Republicans claim this is no retreat, but they are not fooling anyone. White House press secretary Jay Carney celebrated the GOP capitulation, declaring the president was “encouraged” that the GOP was finally ready to “back off their insistence on holding our economy hostage to extract drastic cuts in Medicare, education, and programs middle class families depend on.” A spokesman for Senate Majority Leader Harry Reid declared the GOP move “reassuring.” Sen. Chuck Schumer (D-N.Y.) called it a “major victory” for president. And The Post editorial page welcomed the GOP’s “apparent abandonment” of their “economically nonsensical” insistence that any increase in borrowing authority be matched with equal or greater spending cuts.

Sorry, linking the raising of the debt ceiling to spending reductions is neither nonsensical nor ground breaking. In fact, every significant debt reduction bill in the last 27 years — starting withGramm-Rudman-Hollings in 1985 — was linked to a debt-limit increase. It seems to be the only thing that forces politicians in Washington to cut spending.

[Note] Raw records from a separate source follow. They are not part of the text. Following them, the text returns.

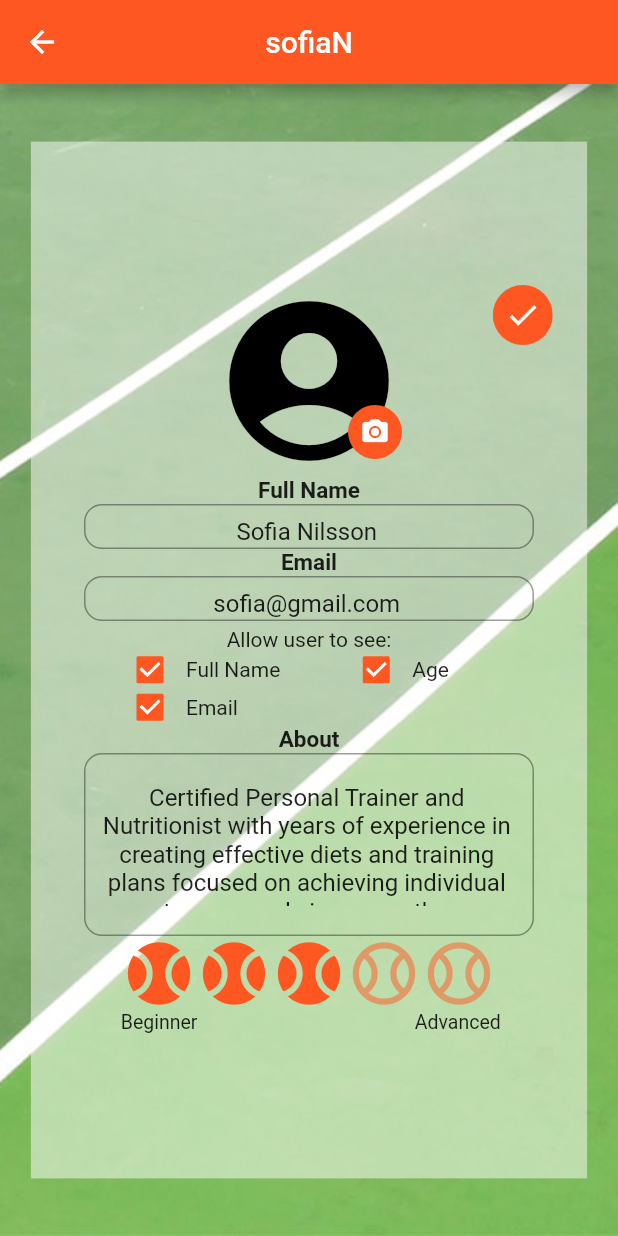
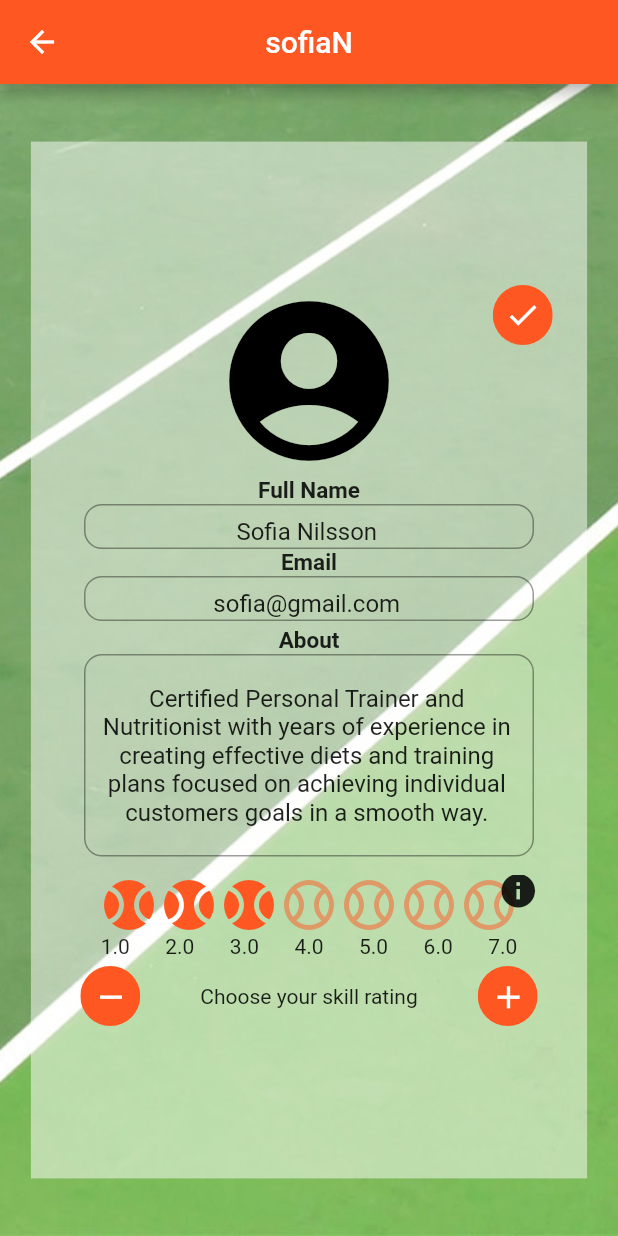
Before and after one commit to G-mi/PVT, a Flutter app: the Profile screen opened directly, after a tap on the "edit" icon, on a phone screen of 412 x 824 dp. Run offline on Flutter 3.47's test engine with Material 2 defaults, Android fonts, the phone set to English and light mode, and no system bars; our stand-ins replace google_maps_flutter, shared_preferences; missing offline and left inert: dart:html; accounts and stored records are empty.

Commit message:
Profile is done. Choose to not implement the profile picture. Too Complicated, maybe a future project

```diff
--- a/lib/EditProfile.dart
+++ b/lib/EditProfile.dart
@@ -3,8 +3,9 @@ import 'package:flutter/material.dart';
 import 'package:frontend/UserPreferences.dart';
 import 'package:frontend/Widgets/profileWidget.dart';
 import 'package:frontend/Widgets/textFieldWidget.dart';
-
+import 'NTRPDialog.dart';
 import 'Profile.dart';
+import 'User.dart';
 import 'Widgets/skillRatingWidget.dart';
 
 class EditProfile extends StatefulWidget {
@@ -13,7 +14,12 @@ class EditProfile extends StatefulWidget {
 }
 
 class _EditProfileState extends State<EditProfile> {
-  var user = UserPreferences.myUser;
+  User user;
+  @override
+  void initState(){
+    super.initState();
+    user = UserPreferences.getUser();
+  }
 
   @override
   Widget build(BuildContext context) {
@@ -29,7 +35,7 @@ class _EditProfileState extends State<EditProfile> {
         icon: Icon(Icons.arrow_back),
         onPressed: () {
           Navigator.push(
-            context,
+            this.context,
             MaterialPageRoute(builder: (_) => Profile())
           );
         },
@@ -84,11 +90,6 @@ class _EditProfileState extends State<EditProfile> {
                                   ProfileWidget(
                                     imagePath: user.imagePath,
                                   ),
-                                  Positioned(
-                                    top: 80,
-                                    left: 90,
-                                    child: buildPicIcon(),
-                                  ),
                                 ],
                               ),
                             ),
@@ -104,9 +105,10 @@ class _EditProfileState extends State<EditProfile> {
                                   label: 'Full Name',
                                   text: user.getFullName(),
                                   onChanged: (name) {
-                                    var split = name.split(' ');
-                                    print(split[2]);
-                                    user = user.copy();
+                                    int index = name.indexOf(' ');
+                                    user = user.copy(
+                                        firstName: name.substring(0, index),
+                                        lastName: name.substring(index + 1, name.length));
                                   },
                                 ),
                                 TextFieldWidget(
@@ -119,76 +121,16 @@ class _EditProfileState extends State<EditProfile> {
                               ],
                             ),
                           ),
+
                           Container(
                             width: 325,
-                            height: 66,
-                            color: Colors.transparent,
-                            child: Column(
-                              children: [
-                                Text(
-                                    'Allow user to see:'
-                                ),
-                                Container(
-                                  width: 300,
-                                  height: 25,
-                                  child: Row(
-                                    children: [
-                                      SizedBox(width: 20,),
-                                      Checkbox(
-                                        value: user.showFullName,
-                                        onChanged: (value) {
-                                          setState(() {
-                                            user = user.copy(showFullName: value);
-                                          });
-                                        },
-                                        activeColor: Colors.deepOrange,
-                                      ),
-                                      Text('Full Name'),
-                                      SizedBox(width: 40,),
-                                      Checkbox(
-                                        value: user.showAge,
-                                        onChanged: (value) {
-                                          setState(() {
-                                            user = user.copy(showAge: value);
-                                          });
-                                        },
-                                        activeColor: Colors.deepOrange,
-                                      ),
-                                      Text('Age'),
-                                    ],
-                                  ),
-                                ),
-                                Container(
-                                  width: 300,
-                                  height: 25,
-                                  child: Row(
-                                    children: [
-                                      SizedBox(width: 20,),
-                                      Checkbox(
-                                        value: user.showEmail,
-                                        onChanged: (value) {
-                                          setState(() {
-                                            user = user.copy(showEmail: value);
-                                          });
-                                        },
-                                        activeColor: Colors.deepOrange,
-                                      ),
-                                      Text('Email'),
-                                    ],
-                                  ),
-                                ),
-                              ],
-                            ),
-                          ),
-                          Container(
-                            width: 325,
-                            height: 140,
+                            height: 165,
                             color: Colors.transparent,
                             child: Column(
                               children: [
                                 TextFieldWidget(
                                   label: 'About',
-                                  height: 122,
+                                  height: 140,
                                   maxLines: 5,
                                   text: user.aboutInfo,
                                   onChanged: (about) {
@@ -198,28 +140,85 @@ class _EditProfileState extends State<EditProfile> {
                               ],
                             ),
                           ),
+                          Stack(
+                            children: [
                               SkillRatingWidget(
                                 skillValue: user.skillLevel,
                                 selectedBall: Icon(
                                   Icons.sports_baseball,
                                   color: Colors.deepOrange,
-                              size: 50,),
+                                  size: 40,),
                                 unSelectedBall: Icon(
                                   Icons.sports_baseball_outlined,
                                   color: Color.fromRGBO(255, 87, 34, 0.5),
-                              size: 50,),
+                                  size: 40,),
                               ),
+                              Positioned(
+                                top: -13,
+                                left: 278,
+                                child: IconButton(
+                                  icon: Icon(Icons.info),
+                                  iconSize: 27,
+                                  onPressed: () {
+                                    showDialog(
+                                        context: this.context,
+                                        builder: (BuildContext context) => NTRPDialog()
+                                    );
+                                  },
+                                ),
+                              ),
+                            ],
+                          ),
+                          SizedBox(height: 5,),
                           Row(
+                            mainAxisAlignment: MainAxisAlignment.center,
                             children: [
-                              SizedBox(width: 37,),
+                              SizedBox(
+                                width: 40,
+                                height: 40,
+                                child: ClipOval(
+                                  child: Container(
+                                    color: Colors.deepOrange,
+                                    child:  IconButton(
+                                      icon: Icon(Icons.remove),
+                                      iconSize: 25,
+                                      color: Colors.white,
+                                      onPressed: () {
+                                        setState(() {
+                                          if (user.skillLevel > 1){
+                                            user = user.copy(skillLevel: user.skillLevel - 1);
+                                          }
+                                        });
+                                      },
+                                    ),
+                                  ),
+                                ),
+                              ),
+                              SizedBox(width: 40,),
                               Text(
-                                'Beginner',
-                                style: TextStyle(fontWeight: FontWeight.normal, fontSize: 13),
+                                'Choose your skill rating',
                               ),
-                              SizedBox(width: 145,),
-                              Text(
-                                'Advanced',
-                                style: TextStyle(fontWeight: FontWeight.normal, fontSize: 13),
+                              SizedBox(width: 40,),
+                              SizedBox(
+                                width: 40,
+                                height: 40,
+                                child: ClipOval(
+                                  child: Container(
+                                    color: Colors.deepOrange,
+                                    child:  IconButton(
+                                      icon: Icon(Icons.add),
+                                      iconSize: 25,
+                                      color: Colors.white,
+                                      onPressed: () {
+                                        setState(() {
+                                          if (user.skillLevel < 7){
+                                            user = user.copy(skillLevel: user.skillLevel + 1);
+                                          }
+                                        });
+                                      },
+                                    ),
+                                  ),
+                                ),
                               ),
                             ],
                           ),
@@ -243,7 +242,7 @@ class _EditProfileState extends State<EditProfile> {
                                   onPressed: () {
                                     UserPreferences.setUser(user);
                                     Navigator.push(
-                                        context,
+                                        this.context,
                                         MaterialPageRoute(builder: (_) => Profile()));
                                   },
                                 ),
@@ -262,18 +261,4 @@ class _EditProfileState extends State<EditProfile> {
       ],
     );
   }
-
-  Widget buildPicIcon() {
-    return ClipOval(
-      child: Container(
-        padding: EdgeInsets.all(8),
-        color: Colors.deepOrange,
-        child: Icon(
-          Icons.camera_alt,
-          color: Colors.white,
-          size: 20,
-        ),
-      ),
-    );
 }
-}
--- a/lib/Profile.dart
+++ b/lib/Profile.dart
@@ -2,6 +2,7 @@ import 'package:flutter/cupertino.dart';
 import 'package:flutter/material.dart';
 import 'package:frontend/EditProfile.dart';
 import 'package:frontend/Homescreen.dart';
+import 'package:frontend/NTRPDialog.dart';
 import 'package:frontend/UserPreferences.dart';
 import 'package:frontend/Widgets/profileWidget.dart';
 import 'package:frontend/Widgets/skillRatingWidget.dart';
@@ -77,7 +78,6 @@ class _ProfileState extends State<Profile> {
                       icon: Icon(Icons.edit),
                       color: Colors.white,
                       onPressed: () async {
-                        print(user.getFullName());
                         await Navigator.push(
                             context,
                             MaterialPageRoute(builder: (_) => EditProfile()));
@@ -119,24 +119,20 @@ class _ProfileState extends State<Profile> {
               child: buildAboutInfo(),
             ),
             Align(
-              alignment: Alignment(0.35, 0.65),
+              alignment: Alignment(0.0, 0.75),
               child: buildSkillRating(),
             ),
-            Positioned(
-              top: 460,
-              left: 54,
-              child: Row(
-                children: [
-                  Text(
-                    'Beginner',
-                    style: TextStyle(fontWeight: FontWeight.normal, fontSize: 13),
-                  ),
-                  SizedBox(width: 145,),
-                  Text(
-                    'Advanced',
-                    style: TextStyle(fontWeight: FontWeight.normal, fontSize: 13),
-                  ),
-                ],
+            Align(
+              alignment: Alignment(0.85,0.57),
+              child: IconButton(
+                icon: Icon(Icons.info),
+                iconSize: 27,
+                onPressed: () {
+                  showDialog(
+                    context: context,
+                    builder: (BuildContext context) => NTRPDialog()
+                  );
+                },
               ),
             ),
           ],
@@ -145,23 +141,18 @@ class _ProfileState extends State<Profile> {
     );
   }
 
+
+
   Widget buildSkillRating() {
-    return SizedBox(
-      width: 280,
-      height: 80,
-      child: Container(
-        color: Colors.transparent,
-        child: IconTheme(
-          data: IconThemeData(
-            color: Colors.deepOrange,
-            size: 50,
-          ),
-          child: SkillRatingWidget(
-            skillValue: user.skillLevel,
-            selectedBall: Icon(Icons.sports_baseball, color: Colors.deepOrange, size: 50,),
-            unSelectedBall: Icon(Icons.sports_baseball_outlined, color: Color.fromRGBO(255, 87, 34, 0.5), size: 50,),
-          ),
-        ),
+    return Container(
+      alignment: Alignment.center,
+      width: 325,
+      height: 70,
+      color: Colors.transparent,
+      child: SkillRatingWidget(
+        skillValue: user.skillLevel,
+        selectedBall: Icon(Icons.sports_baseball, color: Colors.deepOrange, size: 40,),
+        unSelectedBall: Icon(Icons.sports_baseball_outlined, color: Color.fromRGBO(255, 87, 34, 0.5), size: 40,),
       ),
     );
   }
--- a/lib/User.dart
+++ b/lib/User.dart
@@ -12,9 +12,6 @@ class User {
   String imagePath;
   int skillLevel;
   int age;
-  bool showFullName;
-  bool showAge;
-  bool showEmail;
   List<Friend> friends;
   List<Match> plannedMatches;
   String profilePicturePath;
@@ -45,9 +42,6 @@ class User {
     this.imagePath,
     this.age,
     this.skillLevel,
-    this.showEmail,
-    this.showFullName,
-    this.showAge,
   });
 
   void getFriends(){
@@ -77,9 +71,6 @@ class User {
     String imagePath,
     int age,
     int skillLevel,
-    bool showEmail,
-    bool showFullName,
-    bool showAge,
   }) => User.full(
     firstName: firstName ?? this.firstName,
     lastName: lastName ?? this.lastName,
@@ -89,9 +80,6 @@ class User {
     imagePath: imagePath ?? this.imagePath,
     age: age ?? this.age,
     skillLevel: skillLevel ?? this.skillLevel,
-    showEmail: showEmail ?? this.showEmail,
-    showFullName: showFullName ?? this.showFullName,
-    showAge: showAge ?? this.showAge,
   );
 
 
@@ -114,9 +102,6 @@ class User {
         imagePath: json['imagePath'],
         age: json['age'],
         skillLevel: json['skillLevel'],
-        showFullName: json['showFullName'],
-        showAge: json['showAge'],
-        showEmail: json['showEmail']
     );
   }
 
@@ -124,15 +109,12 @@ class User {
     return {
       'firstName' : firstName,
       'lastName' : lastName,
-      'username' : userName,
+      'userName' : userName,
       'email' : email,
       'aboutInfo' : aboutInfo,
       'imagePath' : imagePath,
       'age' : age,
       'skillLevel' : skillLevel,
-      'showFullName' : showFullName,
-      'showAge' : showAge,
-      'showEmail' : showEmail,
     };
   }
 }
--- a/lib/UserPreferences.dart
+++ b/lib/UserPreferences.dart
@@ -16,9 +16,6 @@ class UserPreferences {
     age: 25,
     skillLevel: 3,
     aboutInfo: 'Certified Personal Trainer and Nutritionist with years of experience in creating effective diets and training plans focused on achieving individual customers goals in a smooth way.',
-    showAge: true,
-    showEmail: true,
-    showFullName: true,
     imagePath: '',
   );
 
--- a/lib/Widgets/skillRatingWidget.dart
+++ b/lib/Widgets/skillRatingWidget.dart
@@ -10,11 +10,42 @@ class SkillRatingWidget extends StatelessWidget {
 
   @override
   Widget build(BuildContext context) {
-    return Row(
-      mainAxisSize: MainAxisSize.min,
-      children: List.generate(5, (index) {
-        return index < skillValue ? selectedBall : unSelectedBall;
-      }),
+    return Column(
+      crossAxisAlignment: CrossAxisAlignment.center,
+      children: [
+        Row(
+          mainAxisSize: MainAxisSize.min,
+          children: List.generate(7, (index) {
+            return index < skillValue ? selectedBall : unSelectedBall;
+          }),
+        ),
+        Row(
+          mainAxisAlignment: MainAxisAlignment.spaceEvenly,
+          children: [
+            Text(
+                '1.0'
+            ),
+            Text(
+                '2.0'
+            ),
+            Text(
+                '3.0'
+            ),
+            Text(
+                '4.0'
+            ),
+            Text(
+                '5.0'
+            ),
+            Text(
+                '6.0'
+            ),
+            Text(
+                '7.0'
+            ),
+          ],
+        ),
+      ],
     );
   }
 }
--- a/lib/startscreen.dart
+++ b/lib/startscreen.dart
@@ -1,4 +1,5 @@
 import 'package:flutter/material.dart';
+import 'Profile.dart';
 import 'signin.dart';
 import 'signup.dart';
 
@@ -58,7 +59,7 @@ class   _StartScreenState extends State<StartScreen> {
                     left: 15.0, right: 15.0, top: 15, bottom: 20),
                 child: ElevatedButton(
                   onPressed: () {  Navigator.push(
-                     context, MaterialPageRoute(builder: (_) => SignIn()));
+                     context, MaterialPageRoute(builder: (_) => Profile()));
                   },
                   style: ElevatedButton.styleFrom(
                       primary: Colors.deepOrange,
```
Also changed, not shown: lib/NTRPDialog.dart (added, +115 -0 lines), 1 other file. Lines whose indentation alone changed are shown as unchanged.
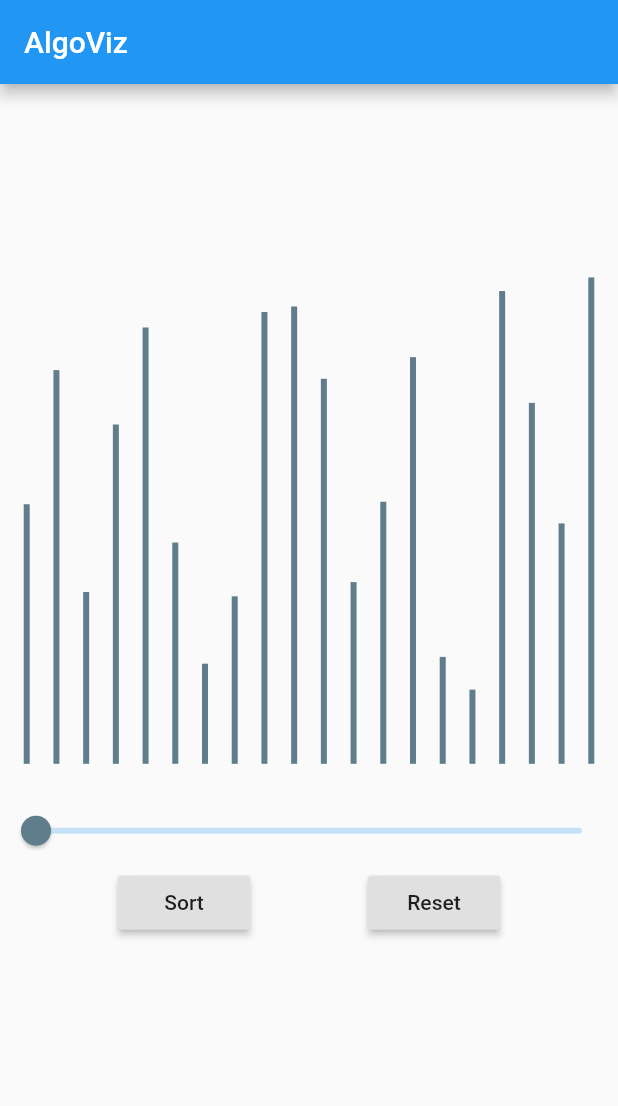
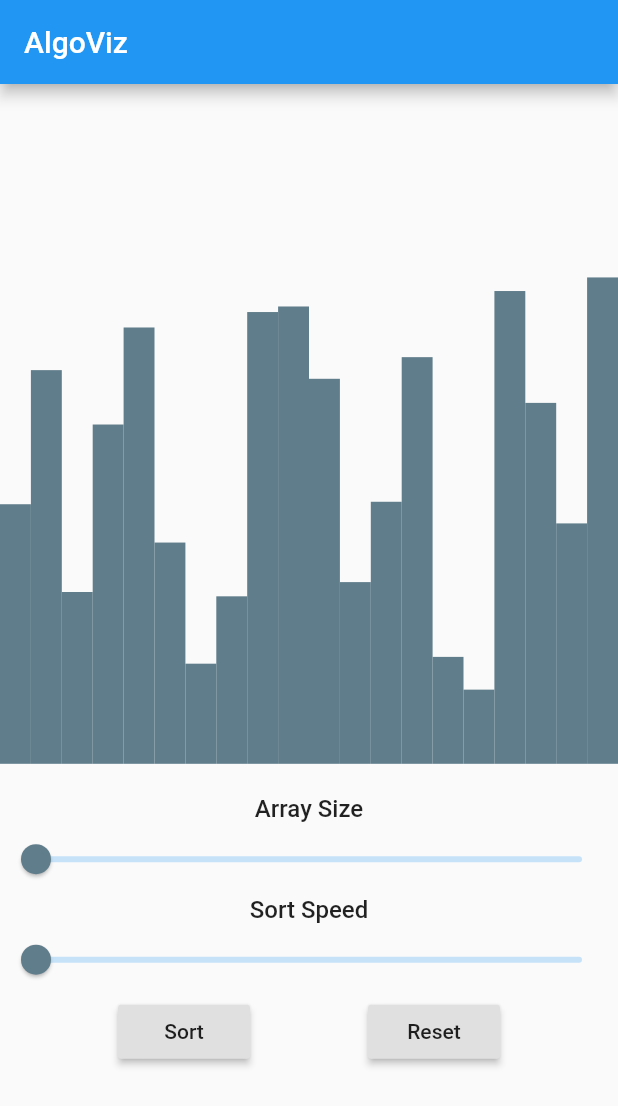
Before and after one commit to tmbruce/algoviz, a Flutter app: the screen it shows after launch, on a phone screen of 412 x 824 dp. Shown: the top 1106 px of the screen. Run offline on Flutter 3.47's test engine with Material 2 defaults, Android fonts, the phone set to English and light mode, and no system bars; our stand-ins replace flutter_riverpod, hooks_riverpod.

Commit message:
Add speed slider, animate array to final sotred state

```diff
--- a/lib/main.dart
+++ b/lib/main.dart
@@ -1,4 +1,5 @@
 import 'package:flutter/material.dart';
+import 'package:flutter/services.dart';
 import 'package:flutter_riverpod/flutter_riverpod.dart';
 import './screens/home.dart';
 
@@ -7,6 +8,7 @@ void main() => runApp(AlgoViz());
 class AlgoViz extends StatelessWidget {
   @override
   Widget build(BuildContext context) {
+    SystemChrome.setPreferredOrientations([DeviceOrientation.portraitUp]);
     return ProviderScope(
       child: MaterialApp(
         initialRoute: HomeScreen.id,
--- a/lib/screens/home.dart
+++ b/lib/screens/home.dart
@@ -7,6 +7,9 @@ class HomeScreen extends ConsumerWidget {
   final sliderProvider = StateNotifierProvider<SliderProvider>((ref) {
     return SliderProvider();
   });
+  final sortProvider = StateNotifierProvider<SortSpeedProvider>((ref) {
+    return SortSpeedProvider();
+  });
   final widgetBarProvider = StateNotifierProvider<WidgetBarProvider>((ref) {
     return WidgetBarProvider();
   });
@@ -15,6 +18,7 @@ class HomeScreen extends ConsumerWidget {
   Widget build(BuildContext context, ScopedReader watch) {
     final slideProvider = watch(sliderProvider.state);
     final barProvider = watch(widgetBarProvider.state);
+    final sortSpeedProvider = watch(sortProvider.state);
     var screenSize = MediaQuery.of(context).size;
     var containerSize = screenSize.height * .5;
 
@@ -33,6 +37,10 @@ class HomeScreen extends ConsumerWidget {
                 mainAxisAlignment: MainAxisAlignment.spaceEvenly,
                 children: barProvider),
           ),
+          Text(
+            'Array Size',
+            style: TextStyle(fontSize: 16, fontWeight: FontWeight.w500),
+          ),
           Slider(
             activeColor: Colors.blueGrey,
             value: slideProvider.toDouble(),
@@ -41,6 +49,19 @@ class HomeScreen extends ConsumerWidget {
             onChanged: (value) {
               context.read(sliderProvider).setSlider(value.toInt());
               context.read(widgetBarProvider).createArray(value.toInt());
+            },
+          ),
+          Text(
+            'Sort Speed',
+            style: TextStyle(fontSize: 16, fontWeight: FontWeight.w500),
+          ),
+          Slider(
+            activeColor: Colors.blueGrey,
+            value: sortSpeedProvider.toDouble(),
+            min: -100,
+            max: -0,
+            onChanged: (value) {
+              context.read(sortProvider).setSlider(value.toInt());
             },
           ),
           Row(
--- a/lib/utils/wait.dart
+++ b/lib/utils/wait.dart
@@ -1,3 +1,3 @@
-Future wait() {
-  return Future.delayed(Duration(milliseconds: 200));
+Future wait(int speed) {
+  return Future.delayed(Duration(milliseconds: speed));
 }
--- a/lib/widgets/vertBar.dart
+++ b/lib/widgets/vertBar.dart
@@ -10,17 +10,20 @@ class VertBar extends StatelessWidget {
 
   @override
   Widget build(BuildContext context) {
-    return AnimatedContainer(
+    return Expanded(
+      flex: 1,
+      child: Container(
         height: containerHeight * (id / 1000),
+
         //curve: Curves.bounceIn,
-      duration: Duration(milliseconds: 1),
+        //duration: Duration(milliseconds: 1),
         color: active == null
             ? Colors.green
             : active
                 ? Colors.red
                 : Colors.blueGrey,
         //color: active ? Colors.red : Colors.blueGrey,
-      width: 4,
+      ),
     );
   }
 }
```
Also changed, not shown: lib/provider/sortProvider.dart (+49 -21 lines), pubspec.lock. Lines whose indentation alone changed are shown as unchanged.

So why on earth would Republicans abandon that leverage, much less violate the promise they made to follow the Boehner rule on all future debt limit votes?